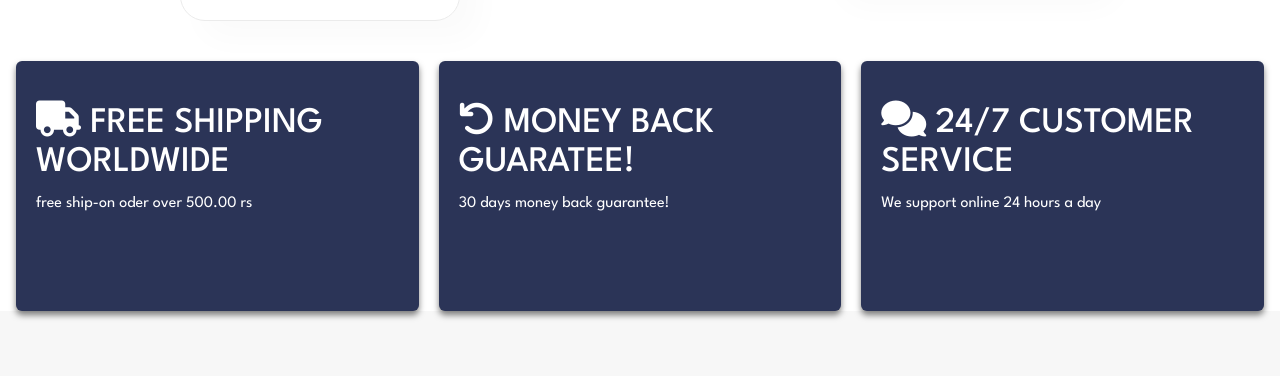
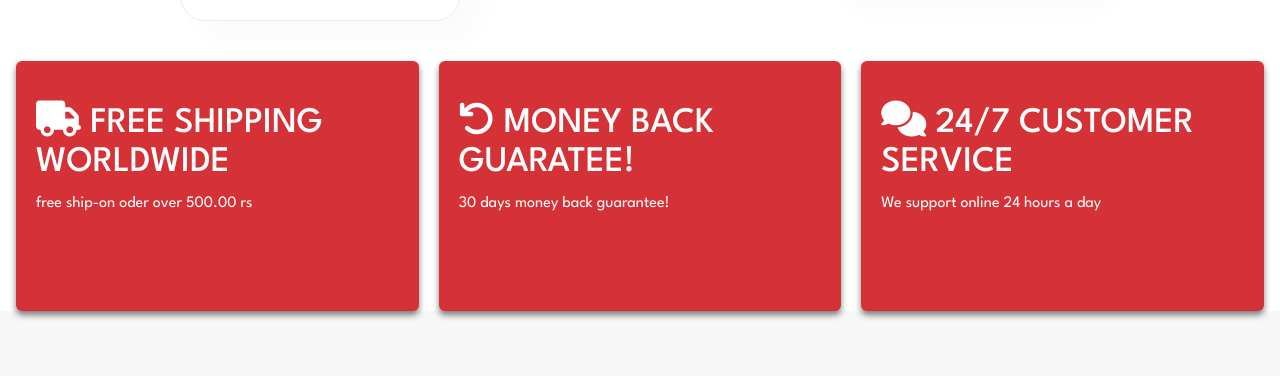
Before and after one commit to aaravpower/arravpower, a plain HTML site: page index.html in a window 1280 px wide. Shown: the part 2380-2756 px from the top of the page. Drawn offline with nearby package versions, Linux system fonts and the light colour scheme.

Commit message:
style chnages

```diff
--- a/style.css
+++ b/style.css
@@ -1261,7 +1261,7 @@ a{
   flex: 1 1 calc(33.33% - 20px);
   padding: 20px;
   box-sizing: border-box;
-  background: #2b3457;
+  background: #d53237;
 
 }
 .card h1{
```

..........

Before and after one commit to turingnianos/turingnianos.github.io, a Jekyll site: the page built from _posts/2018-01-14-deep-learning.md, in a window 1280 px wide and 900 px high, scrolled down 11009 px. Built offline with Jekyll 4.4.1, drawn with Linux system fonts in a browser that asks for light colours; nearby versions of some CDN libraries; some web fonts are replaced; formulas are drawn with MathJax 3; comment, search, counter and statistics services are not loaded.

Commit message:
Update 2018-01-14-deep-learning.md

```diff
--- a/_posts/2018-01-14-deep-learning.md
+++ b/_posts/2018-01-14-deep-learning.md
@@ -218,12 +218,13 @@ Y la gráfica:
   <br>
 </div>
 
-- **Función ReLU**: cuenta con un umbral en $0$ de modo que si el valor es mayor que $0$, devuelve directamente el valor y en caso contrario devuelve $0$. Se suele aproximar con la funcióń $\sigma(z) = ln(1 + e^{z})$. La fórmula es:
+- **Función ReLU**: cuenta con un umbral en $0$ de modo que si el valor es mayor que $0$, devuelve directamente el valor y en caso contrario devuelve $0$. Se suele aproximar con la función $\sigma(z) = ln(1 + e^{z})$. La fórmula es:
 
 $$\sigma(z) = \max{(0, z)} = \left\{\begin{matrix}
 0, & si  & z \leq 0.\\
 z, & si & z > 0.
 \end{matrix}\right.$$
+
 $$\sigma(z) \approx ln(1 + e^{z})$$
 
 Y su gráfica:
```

..........

Count all lines of the data that include "ReLU". The answer is the number alone.

> **Response area**
2